Communism does not work. It never has, in any time or any place.
You may well ask, then, how Communists have succeeded in clinging on to power. Haven't they won election after election?
Frankly, most of these are as farcical as those ridiculous polls last year that confirmed 'President' Musharraf in Pakistan or supposedly testified to the Iraqi people's faith in Saddam Hussein. Or, as in China and in Castro's Cuba, there could be just one party on the ballot sheet. And then, of course, there is terror, pure and simple -- as we have just witnessed in West Bengal.
The newspapers on Tuesday morning were full of the 29 persons killed in Riyadh, the act of a madman belonging to Al Qaeda.
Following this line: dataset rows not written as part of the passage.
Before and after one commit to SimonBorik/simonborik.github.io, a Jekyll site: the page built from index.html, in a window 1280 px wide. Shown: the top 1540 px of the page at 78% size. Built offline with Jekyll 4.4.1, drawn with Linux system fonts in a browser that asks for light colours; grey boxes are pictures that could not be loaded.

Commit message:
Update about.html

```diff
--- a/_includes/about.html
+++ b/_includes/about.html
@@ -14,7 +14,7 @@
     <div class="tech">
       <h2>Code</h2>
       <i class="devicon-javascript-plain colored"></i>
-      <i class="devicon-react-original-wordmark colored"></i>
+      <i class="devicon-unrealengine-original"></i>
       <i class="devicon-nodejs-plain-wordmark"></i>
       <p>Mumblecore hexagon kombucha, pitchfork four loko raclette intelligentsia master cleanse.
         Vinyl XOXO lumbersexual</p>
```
Somehow, it seems to have escaped the media's attention that at least 26 men have died in clashes due to the panchayat elections in West Bengal. (The local authorities say the toll is 'only' 20.) But the fact remains that the persons who died in West Bengal were just as much murder victims as those in Saudi Arabia. And just as Al Qaeda cares little for the lives of fellow Arabs who fall when American installations are attacked, so too has Big Brother CPI-M ceased to be concerned about its fellows in the Left Front.
Mamata Banerjee has long been talking about the reign of terror unleashed by Marxist cadres before any poll, but the lady is such a maverick that nobody takes her too seriously. The first indication that she was frighteningly correct came when Tapan Sikdar -- one of the two BJP Lok Sabha members from West Bengal and a member of the Vajpayee ministry -- was attacked as he was campaigning. But worse was to come when Amar Chowdhary was hounded by CPI-M goons. Why? Because he happens to be a minister in the Buddhadeb Bhattacharya ministry. His sin was that he belongs to the RSP rather than to the Marxists proper.
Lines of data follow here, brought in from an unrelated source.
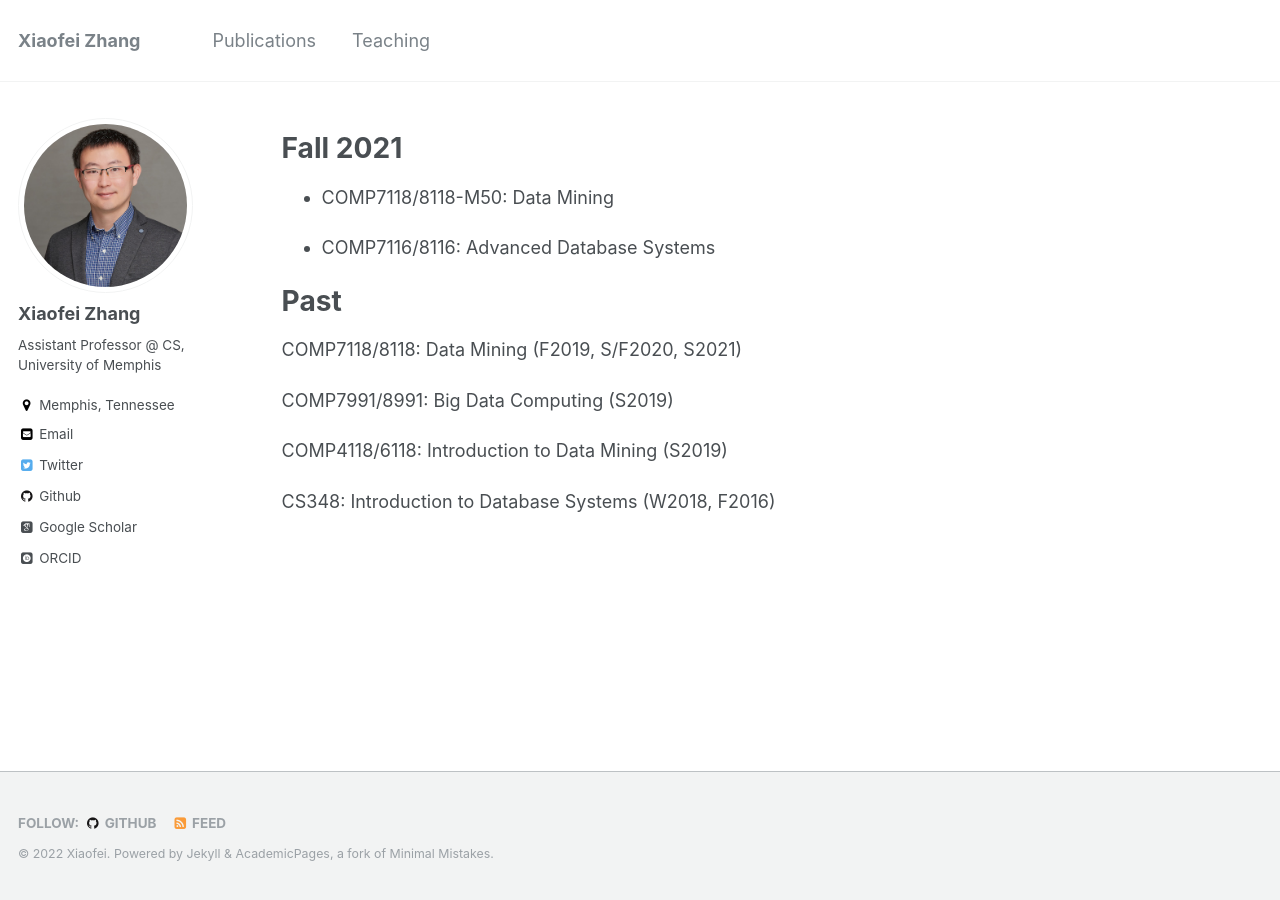
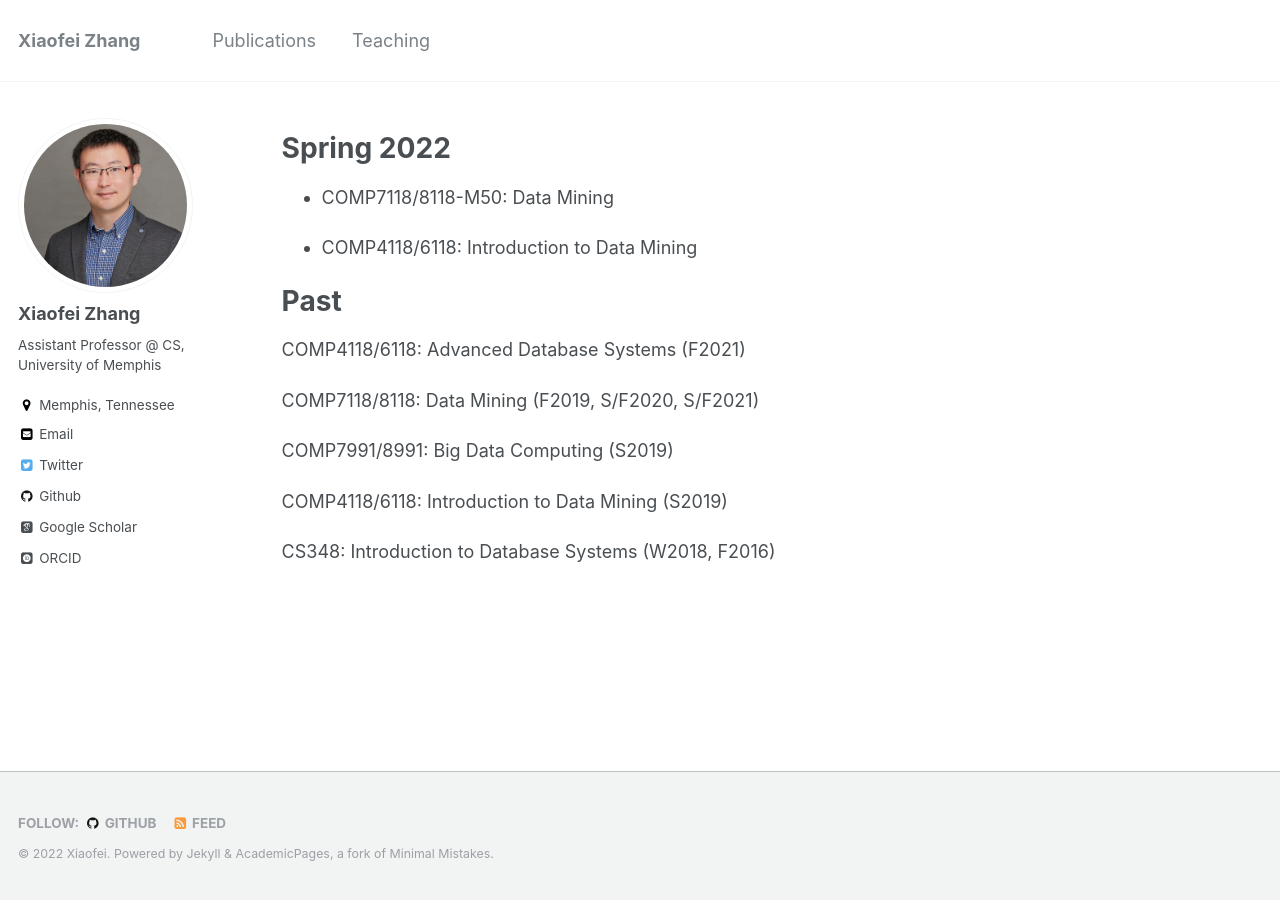
Before and after one commit to zxf-work/zxf-work.github.io, a Jekyll site: the page built from _pages/teaching.md, in a window 1280 px wide. Built offline with Jekyll 4.4.1, drawn with Linux system fonts in a browser that asks for light colours; some web fonts are replaced.

Commit message:
spring 2022 update

```diff
--- a/_pages/teaching.md
+++ b/_pages/teaching.md
@@ -12,16 +12,18 @@ author_profile: true
 {% endfor %}
 
 
-Fall 2021
+Spring 2022
 ======
 * COMP7118/8118-M50: Data Mining
 
-* COMP7116/8116: Advanced Database Systems
+* COMP4118/6118: Introduction to Data Mining
 
 
 Past
 ======
-COMP7118/8118: Data Mining (F2019, S/F2020, S2021)
+COMP4118/6118: Advanced Database Systems (F2021)
+
+COMP7118/8118: Data Mining (F2019, S/F2020, S/F2021)
 
 COMP7991/8991: Big Data Computing (S2019)
 
```
Also changed, not shown: _pages/publications.md (+3 -0 lines), 1 other file.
The opposition says all this was deliberate rather than something that occurred in the heat of the moment. Some allege that three Marxist ministers were involved in violent incidents, leading the packs from the safety of their official cars. One, it is said, went to the extent of capturing 40 polling booths -- all to defeat a fellow Socialist party! I have no idea how much of this is true; it is a fact, however, that the owner of the house where poor Amar Chowdhary took refuge was himself attacked in turn, which suggests that there was an element of cold-blooded intimidation.
Where will this cycle -- for the other parties are sure to strike back -- of violence end? I suspect that it will finish with a civil war within the CPI-M itself.
Stray hints dropped by Marxists from Kerala speak of a rift within the West Bengal unit of the party. There is a Jyoti Basu wing, the 'Old Guard', and there is a new and untested Buddhadeb Bhattacharya faction. ('Faction' may be too strong a word for something that is still little more than stray individuals.) The new chief minister has been making a conscious effort to cleanse the party; he has already had some success in replacing bureaucrats compromised by their proximity to the old regime. If I have understood the situation correctly, the Old Guard is now fighting back, and the violence in the panchayat polls could be just another desperate ploy to sully the chief minister.
If this analysis is correct, it is both good and bad. The good news is that the winds of reform have begun to blow even through the musty attics of the CPI-M. The bad news is that it will take some time to run before the bloodshed ends, and that means more innocent lives will be lost as they come into the crossfire.
True or not, however, the fact remains that the Marxists no longer have any genuinely revolutionary ideas -- such as the first Jyoti Basu ministry's land reforms -- with which to inspire the people. The best that even Buddhadeb Bhattacharya offers is tinkering with the status quo.
He may be the Gorbachev of West Bengal -- and may just take down the party with him. The Old Guard is right, you cannot reform Communism, it is a theology that must be accepted or rejected in its totality.
And as the voters of Bengal are discovering, there are risks both in swallowing it or spitting it out.
T V R Shenoy